Whatever its motivations or rationalizations, the DADT policy of gay quarantine has resulted in thousands of discharges of homosexuals and bisexuals from the U.S. Armed Forces, even at a time when the military is having great difficulty mobilizing enough bodies of any sexual persuasion and is currently being publicly questioned. But the Pentagon seems unlikely to budge its institutional back from the proverbial wall. Its top commander, Marine Gen. Peter Pace, recently defended the policy in outspoken terms, saying: 'I believe that homosexual acts between two individuals are immoral and that we should not condone immoral acts.' (The good General probably didn't mean to suggest that homosexual acts involving only one person or more than two were not immoral.)
Don't Ask, Don't Tell, a policy that even Joseph Heller would have had difficulty satirizing, may be confused and confusing, and it may or may not be repealed in the near future, but it clearly shows that the U.S. remains dramatically conflicted about itself and the enormous changes in attitudes and behavior that its own affluence and sophistication have helped bring about.
After all, the Gay Bomb is here already and it's been thoroughly tested'on civilians. It was developed not by the U.S.A.F. but by the laboratories of American consumer and pop culture, advertising, and Hollywood. If you want to awaken the enemy to the attractiveness of the male body, try dropping back issues of Men's Health or GQ on them. Or Abercrombie & Fitch posters. Or Justin Timberlake videos. Or DVDs of 300.
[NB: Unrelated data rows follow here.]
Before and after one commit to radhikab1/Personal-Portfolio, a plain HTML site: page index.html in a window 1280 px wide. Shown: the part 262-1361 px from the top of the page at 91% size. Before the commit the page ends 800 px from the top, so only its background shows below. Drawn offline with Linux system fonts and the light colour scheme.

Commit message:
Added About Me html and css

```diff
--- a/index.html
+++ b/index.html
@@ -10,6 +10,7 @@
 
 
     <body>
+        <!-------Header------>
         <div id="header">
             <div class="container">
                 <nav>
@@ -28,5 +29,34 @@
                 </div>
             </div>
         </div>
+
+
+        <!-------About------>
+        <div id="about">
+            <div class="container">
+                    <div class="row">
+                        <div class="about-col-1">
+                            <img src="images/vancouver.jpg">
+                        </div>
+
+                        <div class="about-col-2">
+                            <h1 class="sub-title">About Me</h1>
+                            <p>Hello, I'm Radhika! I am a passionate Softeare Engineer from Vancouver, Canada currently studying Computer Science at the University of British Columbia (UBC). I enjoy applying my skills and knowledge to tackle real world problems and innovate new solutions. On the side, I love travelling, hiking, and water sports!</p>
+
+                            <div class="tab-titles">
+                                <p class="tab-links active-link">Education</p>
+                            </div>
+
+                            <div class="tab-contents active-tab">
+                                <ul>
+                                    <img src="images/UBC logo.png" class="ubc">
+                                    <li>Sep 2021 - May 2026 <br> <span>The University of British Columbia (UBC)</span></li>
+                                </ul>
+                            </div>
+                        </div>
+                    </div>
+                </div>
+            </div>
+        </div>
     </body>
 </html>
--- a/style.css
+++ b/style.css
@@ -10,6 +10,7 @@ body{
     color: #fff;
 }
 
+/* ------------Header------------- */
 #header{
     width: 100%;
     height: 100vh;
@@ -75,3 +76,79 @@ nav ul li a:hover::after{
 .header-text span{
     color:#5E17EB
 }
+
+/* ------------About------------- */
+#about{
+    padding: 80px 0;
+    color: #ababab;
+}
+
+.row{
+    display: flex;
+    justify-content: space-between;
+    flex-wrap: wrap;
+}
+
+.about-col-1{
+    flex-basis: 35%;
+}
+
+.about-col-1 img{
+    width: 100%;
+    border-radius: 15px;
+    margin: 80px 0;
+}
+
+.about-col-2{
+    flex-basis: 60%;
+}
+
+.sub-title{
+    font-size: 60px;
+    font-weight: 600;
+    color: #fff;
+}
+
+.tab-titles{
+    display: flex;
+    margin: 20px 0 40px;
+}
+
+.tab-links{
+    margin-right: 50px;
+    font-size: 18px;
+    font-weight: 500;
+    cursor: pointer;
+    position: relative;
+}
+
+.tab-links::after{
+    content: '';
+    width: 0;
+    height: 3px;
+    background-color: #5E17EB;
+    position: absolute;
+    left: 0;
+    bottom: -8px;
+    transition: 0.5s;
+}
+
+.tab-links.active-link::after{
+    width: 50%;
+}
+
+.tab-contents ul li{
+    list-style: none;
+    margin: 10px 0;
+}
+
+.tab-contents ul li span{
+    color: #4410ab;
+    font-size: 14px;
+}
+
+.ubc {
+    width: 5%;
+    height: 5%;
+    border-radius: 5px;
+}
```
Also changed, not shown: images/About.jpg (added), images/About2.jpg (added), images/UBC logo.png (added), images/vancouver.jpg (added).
Or even the U.S.'s newly acquired British-made weapons system for delivering global sexual confusion and hysteria known as David Beckham.
To paraphrase the Duke of Wellington: I don't know whether they frighten the enemy, but by God they scare the Bejeesus out of me.